No wonder these brothers do not get along. But if Douglas is really scared of Bob, why close ranks? Why not help put him behind bars?
2. The family hired a PI back in 1982, who discovered some unsettling facts about Kathie’s disappearance.
Bob insists that his criminal defense attorney, a man he hired during the initial investigation, “was my lawyer, but he was supposed to find Kathie Durst. If he could find Kathie Durst, there’d be no accusations.” The lawyer brought in a private eye. His report from 1982 was confidential. The filmmakers manage to get a copy anyway. The music at this point goes from ominous to downright creepy.
The report highlights what it calls “discrepancies,” such as the fact that Bob changed his story regarding the place from which he called Kathie.
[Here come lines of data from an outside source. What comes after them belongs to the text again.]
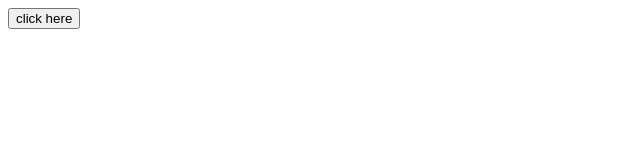
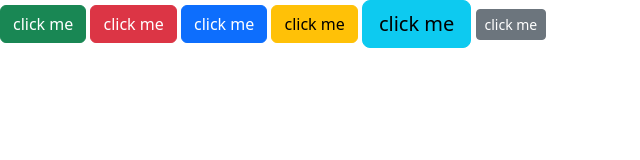
Before and after one commit to suryabhan29/7nov-bootstarp, a plain HTML site: page index.html in a window 1280 px wide. Shown: the whole page, without its empty margins (0-640 px from the left). Drawn offline with nearby package versions, Linux system fonts and the light colour scheme.

Commit message:
button color

```diff
--- a/index.html
+++ b/index.html
@@ -5,8 +5,17 @@
         <meta http-equiv="X-UA-Compatible" content="IE=edge">
         <meta name="viewport" content="width=device-width, initial-scale=1.0">
         <title>Bootstrap</title>
+        <link href="https://cdn.jsdelivr.net/npm/bootstrap@5.2.2/dist/css/bootstrap.min.css" rel="stylesheet" integrity="sha384-Zenh87qX5JnK2Jl0vWa8Ck2rdkQ2Bzep5IDxbcnCeuOxjzrPF/et3URy9Bv1WTRi" crossorigin="anonymous">
     </head>
+
     <body>
-        <button class="btn">click here</button>
+        <button class=" btn btn-success">click me</button>
+        <a href="#" class="btn btn-danger">click me</a>
+        <input type="button" class="btn btn-primary" value="click me" />
+        <input type="submit" class="btn btn-warning " value="click me" />
+
+        <button class="btn btn-info btn-lg">click me</button>
+        <a href="#" class="btn btn-secondary btn-sm">click me</a>
+        <script src="https://cdn.jsdelivr.net/npm/bootstrap@5.2.2/dist/js/bootstrap.bundle.min.js" integrity="sha384-OERcA2EqjJCMA+/3y+gxIOqMEjwtxJY7qPCqsdltbNJuaOe923+mo//f6V8Qbsw3" crossorigin="anonymous"></script>
     </body>
 </html>
```
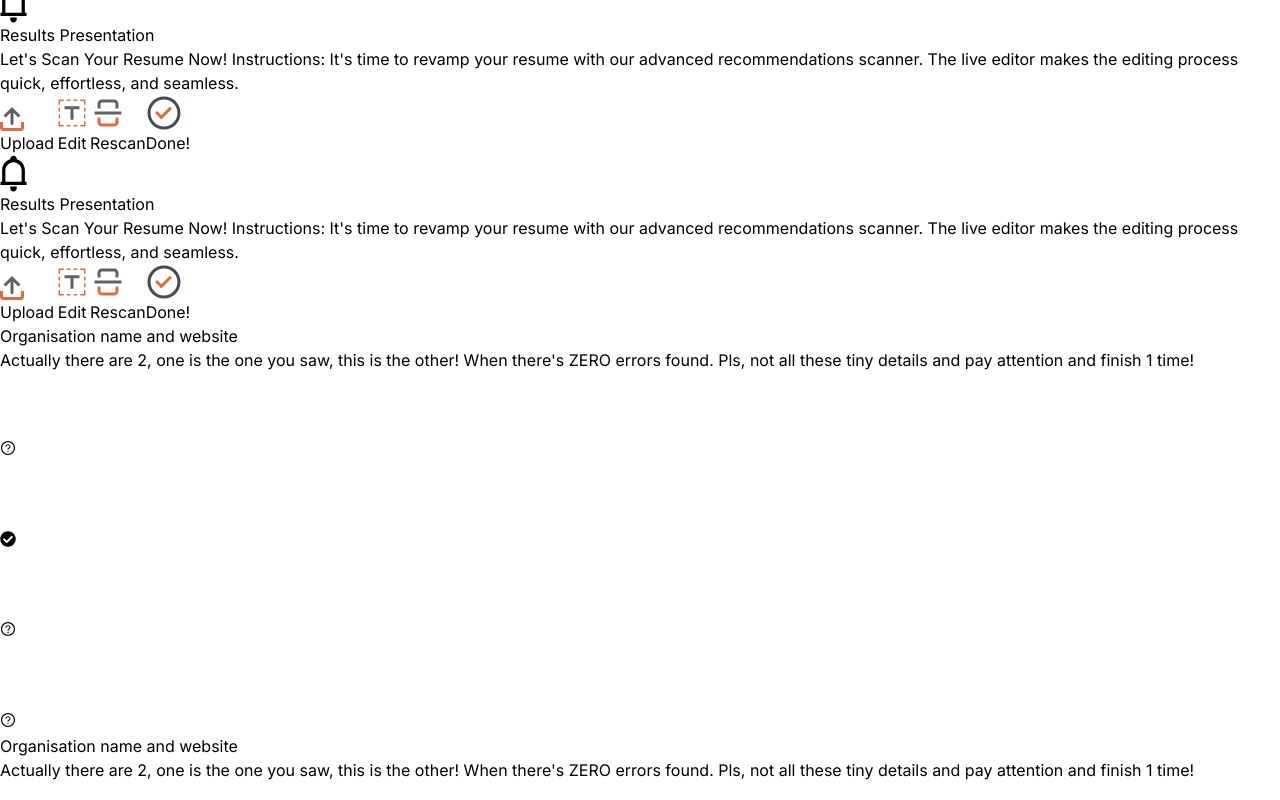
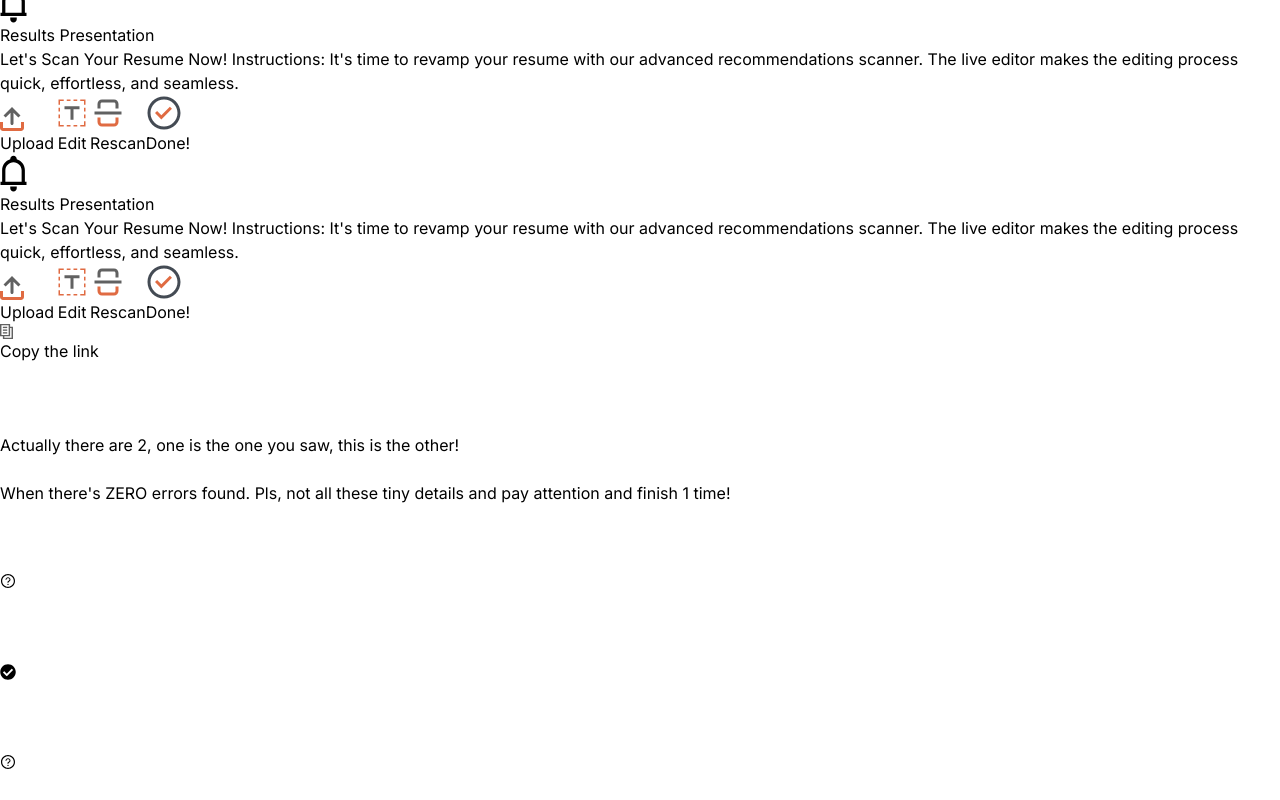
Before and after one commit to hatekisam/cvjury, a React (Vite) app: page /analyzer in a window 1280 px wide. Both pictures are taken after a click on the button 8 px from the left and 4475 px from the top of the page. Shown: the part 4075-4875 px from the top of the page. Built offline with nearby package versions, Linux system fonts and the light colour scheme.

Commit message:
added the close modal on the modals

```diff
--- a/src/components/AllMatches.tsx
+++ b/src/components/AllMatches.tsx
@@ -4,6 +4,7 @@ import LinearProgressBar from "./core/LinearProgressBar";
 import ColouredTable from "./core/ColouredTable";
 import { AiOutlineCheckCircle, AiOutlineQuestionCircle } from "react-icons/ai";
 import { FaCheckCircle } from "react-icons/fa";
+import { CloseModal, CopyLink } from "./core/icons";
 
 const AllMatches: React.FC<AllMatchesProps> = ({
   atsData,
@@ -28,16 +29,31 @@ const AllMatches: React.FC<AllMatchesProps> = ({
         <div className="hidden md:block relative pt-40">
           <div className="sticky top-0 left-0 w-[100px] z-30">
             {modal.status && (
-              <div className="hidden md:block absolute h-[250px] w-[250px]  left-[110%] top-[50%] bg-white rounded-md shadow-md ">
+              <div className="hidden md:block absolute h-[250px] w-[250px]  left-[110%] top-[50%]  rounded-md  ">
                 {modal.err ? (
-                  <div className="bg-[#FDEFEB] h-full w-full rounded-b-md">
-                    <div className="w-full bg-orange-500 py-1.5 text-center rounded-t-md text-white">
-                      Organisation name and website
-                    </div>
-                    <div className="p-4 text-sm">
-                      Actually there are 2, one is the one you saw, this is the
-                      other! When there's ZERO errors found. Pls, not all these
-                      tiny details and pay attention and finish 1 time!
+                  <div>
+                    <div className="relative bg-[#FDEFEB] h-full w-full rounded-lg rounded-br-none shadow-md">
+                      <div className="absolute top-[100%] right-0  bg-white rounded-b-md ">
+                        <button className="flex px-5 py-2.5 hover:bg-[#FDEFEB] items-center gap-5 rounded-b-md w-full">
+                          <CopyLink />
+                          <p>Copy the link</p>
+                        </button>
+                      </div>
+                      <div className="flex items-center justify-end px-4 pt-2 bg-none">
+                        <button
+                          onClick={() =>
+                            setModal({ status: false, err: false })
+                          }
+                        >
+                          <CloseModal />
+                        </button>
+                      </div>
+                      <div className="p-4 text-sm">
+                        Actually there are 2, one is the one you saw, this is
+                        the other! <br />
+                        <br /> When there's ZERO errors found. Pls, not all
+                        these tiny details and pay attention and finish 1 time!
+                      </div>
                     </div>
                   </div>
                 ) : (
@@ -101,13 +117,17 @@ const AllMatches: React.FC<AllMatchesProps> = ({
             {modal.status && (
               <div className="hidden md:block absolute h-[250px] w-[250px]  left-[110%] top-[50%] bg-white rounded-md shadow-md ">
                 {modal.err ? (
-                  <div className="bg-[#FDEFEB] h-full w-full rounded-b-md">
+                  <div className="relative bg-[#FDEFEB] h-full w-full rounded-b-md">
+                    <div className="absolute top-[100%] right-0 px-4 py-1.5 bg-red-500 rounded-b-md ">
+                      Copy Link
+                    </div>
                     <div className="w-full bg-orange-500 py-1.5 text-center rounded-t-md text-white">
                       Organisation name and website
                     </div>
                     <div className="p-4 text-sm">
                       Actually there are 2, one is the one you saw, this is the
-                      other! When there's ZERO errors found. Pls, not all these
+                      other! <br />
+                      <br /> When there's ZERO errors found. Pls, not all these
                       tiny details and pay attention and finish 1 time!
                     </div>
                   </div>
@@ -181,10 +201,12 @@ const AllMatches: React.FC<AllMatchesProps> = ({
             <p className="transition-all duration-150  text-[16px]  md:text-[20px] lg:text-[24px] my-5">
               Maximize your chances of getting hired by ensuring your resume
               passes the 10 ATS best practices factors assessment.
-              <br /><br /> To stand a better chance, your resume must score 80% or
+              <br />
+              <br /> To stand a better chance, your resume must score 80% or
               higher and include crucial elements such as biodata, job title,
               contact information, a LinkedIn profile, relevant subheadings, and
-              an optimized file type. <br /><br />
+              an optimized file type. <br />
+              <br />
               Make the process simple and efficient using our LIVE editor
               dashboard to revise your resume based on the scanner’s
               recommendations.
@@ -224,12 +246,15 @@ const AllMatches: React.FC<AllMatchesProps> = ({
             </div>
             <p className="transition-all duration-150  text-[16px]  md:text-[20px] lg:text-[24px]my-5">
               Most resumes include only 60% of the necessary hard skills
-              compared to the target job description. <br /><br />
+              compared to the target job description. <br />
+              <br />
               Examples of hard skills are Excel, NodeJS, SQL, JavaScript,
               accounting, engineering, medicine, teaching, etc.
-              <br /><br />
+              <br />
+              <br />
               They are generally technical, software mastery, and professional
-              skills learned to qualify for a job. <br /><br />
+              skills learned to qualify for a job. <br />
+              <br />
               They determine whether you should apply for the role in the first
               place.
             </p>
@@ -252,9 +277,11 @@ const AllMatches: React.FC<AllMatchesProps> = ({
               </div>
             </div>
             <p className="text-lg mt-5">
-              Only 28% of resumes contain the necessary soft skills. <br /><br />
+              Only 28% of resumes contain the necessary soft skills. <br />
+              <br />
               These are essential soft skills everyone needs to succeed at work.
-              <br /><br /> Here are the top ten in-demand soft skills:
+              <br />
+              <br /> Here are the top ten in-demand soft skills:
             </p>
             <ul className="list-disc text-base pl-10 my-3">
               {softSkillsList.map((el, i) => (
@@ -262,7 +289,7 @@ const AllMatches: React.FC<AllMatchesProps> = ({
               ))}
             </ul>
             <p className="text-lg">
-              And CVJury's {" "}
+              And CVJury's{" "}
               <span className="underline text-[#E06B42]">soft skill</span>{" "}
               classifications
             </p>
--- a/src/components/core/icons.tsx
+++ b/src/components/core/icons.tsx
@@ -425,3 +425,19 @@ export const Star = () => (
     </defs>
   </svg>
 );
+
+export const CloseModal = () => (
+  <svg
+    xmlns="http://www.w3.org/2000/svg"
+    width="64"
+    height="64"
+    viewBox="0 0 64 64"
+    fill="none"
+    className="w-8 h-8"
+  >
+    <path
+      d="M32 3C24.25 3 16.95 6 11.5 11.5C6 16.95 3 24.25 3 32C3 39.75 6 47.05 11.5 52.5C17 58 24.25 61 32 61C39.75 61 47.05 58 52.5 52.5C58 47 61 39.75 61 32C61 24.25 58 16.95 52.5 11.5C47.05 6 39.75 3 32 3ZM32 6C38.95 6 45.4504 8.69961 50.4004 13.5996C55.3504 18.4996 58 25.05 58 32C58 38.95 55.3004 45.4504 50.4004 50.4004C45.4504 55.3004 38.95 58 32 58C25.05 58 18.5496 55.3004 13.5996 50.4004C8.64961 45.5004 6 38.95 6 32C6 25.05 8.69961 18.5496 13.5996 13.5996C18.4996 8.64961 25.05 6 32 6ZM25.2812 23.75C24.9 23.75 24.525 23.9002 24.25 24.2002C23.65 24.8002 23.65 25.7498 24.25 26.2998L29.9004 32L24.2002 37.6504C23.6002 38.2504 23.6002 39.2 24.2002 39.75C24.5002 40.05 24.9 40.2002 25.25 40.2002C25.6 40.2002 25.9998 40.05 26.2998 39.75L32 34.0996L37.6504 39.75C37.9504 40.05 38.3502 40.2002 38.7002 40.2002C39.0502 40.2002 39.45 40.05 39.75 39.75C40.35 39.15 40.35 38.2004 39.75 37.6504L34.0996 32L39.75 26.3496C40.35 25.7496 40.3498 24.8002 39.7998 24.2002C39.1998 23.6002 38.2502 23.6002 37.7002 24.2002L32 29.9004L26.3496 24.2002C26.0496 23.9002 25.6625 23.75 25.2812 23.75Z"
+      fill="white"
+    />
+  </svg>
+);
```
In one version, he called her from the South Salem house; in another, he called from a restaurant. Later still, he said he called from a pay phone while walking the dog. Similarly, the PI uncovers that Kathie’s doorman — the sole witness who supposedly placed Kathie in Manhattan — never said he saw Kathie enter the building.
Shortly after this report, the PI and the Dursts agree to go their separate ways. The PI refuses to say more now; one could conclude he has been paid well for his silence. And, naturally, the Durst family never offered to share any of the information gathered by the investigator.
That’s okay, though, because if this show is any indication, the police wouldn’t have done anything useful with the material anyway.
3. According to evidence discovered by the filmmakers afterabout five minutes of looking, which the LAPD never found, it seems pretty clear that Bob was involved in the murder of Susan Berman, who once wrote for New York magazine.
When Bob suspected that the Westchester DA’s office was going to reopen the case, in 2000, he bought a $77,000 engagement ring and proposed to his girlfriend, Debrah Lee Charatan. Once she accepted, he gave her power of attorney. “A lot of people believe Debbie knows Bob’s secrets, whatever they may be,” someone muses. Because of spousal privilege, however, Debrah cannot be compelled to testify against him.
Then Bob disappeared for a while. Even though Debrah and Bob were newlyweds that Christmas, when Susan Berman was killed, Debrah claims she doesn’t know where he was. Spoiler alert: He was in California.
“I’ve never been able to put Bobby in Los Angeles at the time of the murder,” says one detective. “I could put him in California.”
“California is a big state,” says Bob with a smirk. He wipes his mouth and the smirk is gone.
Seriously, where is Veronica Mars when you need her? She could have closed this case years ago.
Bob went out to Northern California “sometime close” to Susan’s murder. He got his car out of the long-term parking lot on December 19. Next, the police traced him via calls made on pay phones to a town 80-90 miles south, toward L.A. His phone was turned off, and he remained off the map for a few days, until he reappeared in San Francisco on the 23rd to fly back to the East Coast. Susan’s body was discovered the next day.
Among Susan’s belongings is a letter to her from Bob from the previous March. The distinctive, blocky handwriting looks identical to that of “cadaver note” received by the Beverly Hills Police Department directly after Susan’s murder; and, more, “Beverley” is misspelled in the same way it is misspelled in that letter. It seems very clear that Bob is the one who alerted the police to Susan’s murder, and reasonably clear that he is guilty of the crime.
The filmmakers decide to confront Bob, to get his immediate reaction to this “hugely important piece of evidence” on camera, rather than go straight to the cops. That’s their plan for the next and final episode of this series.
Read both a 1977 Susan Berman-penned feature on Bess Myerson and a 2001 piece about the killing of Susan Berman from the New York magazine archives.